“I thought they must be joking,” Benny later told PEOPLE. “When I found out it was real, I got pretty scared.” However, showing his selfless side once more, Benny seemed more concerned about ruining their family holiday, according to his mom.
Benny remained in a Florida hospital for two weeks, and then medics transferred him back to Chicago. There, he began proton radiation therapy as well as an intensive course of chemotherapy. And in order to battle his posterior fossa, the youngster also required speech and physical therapy.
Yet despite everything he was going through, Benny remained as generous as ever. And when his community held a fundraiser in his honor, he donated the proceeds to St. Baldrick’s. He hoped one day he would help raise $100,000 for the charity.
All the while, Benny was battling with the taxing side effects of his treatment. However, his determination never seemed to waver. And soon enough, he began to regain the ability to talk and – with the aid of a stroller – walk.
“There is nothing easy about what Benny is going through,” mom Michelle told PEOPLE. “And yet he handles every challenge with a wonderful spirit, maturity and optimism. He’s a remarkable, intelligent and funny kid with an old soul.”
“Through it all, he’s stayed positive and touched many lives in spite of facing several setbacks,” Benny’s dad, Ed, added during the family’s conversation with PEOPLE. “It’s been difficult for him to lose his independence and rely on others to do things for him. But he’s making good progress, determined to make a comeback.”
Meanwhile, Benny’s inspirational attitude didn’t go unnoticed by those at St. Baldrick’s Foundation. In fact, the charity was so impressed with his fighting spirit that it chose to honor him. So in 2017, Benny was named as one of the charity’s five ambassadors.
As such, he became a representative for other kids suffering from childhood cancers. “Ambassadors represent the thousands whose lives have been touched by childhood cancer,” a charity spokesperson explained in a YouTube video in February 2017. “As an ambassador, Benny’s story will be featured by St. Baldrick’s on its website, in the calendar [and] on social media.”
For now, Benny is being tutored at home until he can walk once again. He hopes he’ll soon be fighting fit and able to enjoy video-game battles with his brother Christian. His doctors, meanwhile, are optimistic about his future. “We’re hopeful that with rehabilitation, he’ll continue to get stronger,” Dr. Larissa Pavone told PEOPLE.

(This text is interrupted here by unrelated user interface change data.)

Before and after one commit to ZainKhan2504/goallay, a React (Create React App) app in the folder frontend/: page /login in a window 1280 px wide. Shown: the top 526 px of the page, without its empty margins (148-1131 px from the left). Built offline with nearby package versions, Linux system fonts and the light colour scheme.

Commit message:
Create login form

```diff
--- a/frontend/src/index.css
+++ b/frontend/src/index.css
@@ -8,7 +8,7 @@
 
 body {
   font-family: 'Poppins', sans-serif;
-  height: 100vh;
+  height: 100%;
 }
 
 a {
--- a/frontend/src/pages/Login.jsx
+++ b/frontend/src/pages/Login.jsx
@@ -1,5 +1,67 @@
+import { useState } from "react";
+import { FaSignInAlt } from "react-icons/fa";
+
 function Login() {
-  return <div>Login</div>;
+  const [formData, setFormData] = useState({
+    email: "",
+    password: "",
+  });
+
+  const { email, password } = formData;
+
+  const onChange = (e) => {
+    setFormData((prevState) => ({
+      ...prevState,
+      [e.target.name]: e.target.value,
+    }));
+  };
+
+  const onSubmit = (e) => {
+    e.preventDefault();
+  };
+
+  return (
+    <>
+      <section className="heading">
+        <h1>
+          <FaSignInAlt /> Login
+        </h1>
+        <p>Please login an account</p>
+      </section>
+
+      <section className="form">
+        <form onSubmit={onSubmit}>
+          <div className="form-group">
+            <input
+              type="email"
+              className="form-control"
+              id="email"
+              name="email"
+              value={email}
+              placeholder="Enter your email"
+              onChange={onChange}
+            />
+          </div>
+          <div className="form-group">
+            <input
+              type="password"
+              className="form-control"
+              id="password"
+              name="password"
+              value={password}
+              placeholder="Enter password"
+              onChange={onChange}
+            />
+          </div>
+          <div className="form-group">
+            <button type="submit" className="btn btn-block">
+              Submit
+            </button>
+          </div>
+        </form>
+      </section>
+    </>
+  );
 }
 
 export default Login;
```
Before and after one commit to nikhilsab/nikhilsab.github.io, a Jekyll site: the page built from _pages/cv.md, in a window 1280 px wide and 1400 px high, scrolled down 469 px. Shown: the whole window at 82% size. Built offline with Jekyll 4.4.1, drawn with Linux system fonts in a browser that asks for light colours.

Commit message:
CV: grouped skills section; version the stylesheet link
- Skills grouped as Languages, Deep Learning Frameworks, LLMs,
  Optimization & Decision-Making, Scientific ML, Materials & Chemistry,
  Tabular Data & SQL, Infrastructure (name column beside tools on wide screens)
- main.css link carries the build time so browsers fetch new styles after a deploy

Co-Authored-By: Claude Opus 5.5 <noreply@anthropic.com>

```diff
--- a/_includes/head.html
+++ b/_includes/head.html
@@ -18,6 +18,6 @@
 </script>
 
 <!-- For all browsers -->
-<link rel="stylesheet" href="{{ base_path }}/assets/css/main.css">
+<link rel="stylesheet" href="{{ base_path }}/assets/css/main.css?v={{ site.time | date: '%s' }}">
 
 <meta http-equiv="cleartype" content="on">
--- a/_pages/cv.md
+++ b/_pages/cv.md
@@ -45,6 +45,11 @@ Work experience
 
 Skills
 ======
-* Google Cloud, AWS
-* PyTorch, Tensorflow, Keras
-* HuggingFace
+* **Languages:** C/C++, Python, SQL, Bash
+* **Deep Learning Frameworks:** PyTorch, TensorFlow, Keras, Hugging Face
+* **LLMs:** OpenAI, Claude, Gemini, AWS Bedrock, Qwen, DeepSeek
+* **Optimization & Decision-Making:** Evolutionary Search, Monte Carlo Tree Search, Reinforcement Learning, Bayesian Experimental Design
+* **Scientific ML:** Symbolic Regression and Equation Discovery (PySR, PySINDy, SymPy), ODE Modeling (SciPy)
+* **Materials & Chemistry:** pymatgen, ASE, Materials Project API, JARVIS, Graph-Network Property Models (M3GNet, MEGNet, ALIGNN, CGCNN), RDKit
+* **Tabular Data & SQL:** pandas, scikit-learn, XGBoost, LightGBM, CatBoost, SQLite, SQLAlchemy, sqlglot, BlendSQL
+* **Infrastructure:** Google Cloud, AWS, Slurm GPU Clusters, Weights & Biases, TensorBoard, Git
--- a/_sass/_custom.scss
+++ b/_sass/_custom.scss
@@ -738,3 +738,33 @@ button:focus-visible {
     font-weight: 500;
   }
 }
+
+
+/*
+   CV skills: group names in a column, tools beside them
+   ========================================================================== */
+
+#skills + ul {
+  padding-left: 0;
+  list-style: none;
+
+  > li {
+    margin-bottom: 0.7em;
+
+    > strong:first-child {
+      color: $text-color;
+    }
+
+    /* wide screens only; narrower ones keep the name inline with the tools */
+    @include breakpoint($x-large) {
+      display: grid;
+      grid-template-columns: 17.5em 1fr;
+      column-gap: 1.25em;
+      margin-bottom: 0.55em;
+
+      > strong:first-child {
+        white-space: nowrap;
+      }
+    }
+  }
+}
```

And when he does, Benny has vowed to throw himself into fundraising once more. In fact, once his hair returns after chemo, he might even cut it off again. “If it helps someone, sure I’d have my head shaved again,” he told PEOPLE. “Losing your hair to help find a cure is worth it. I really like giving back.”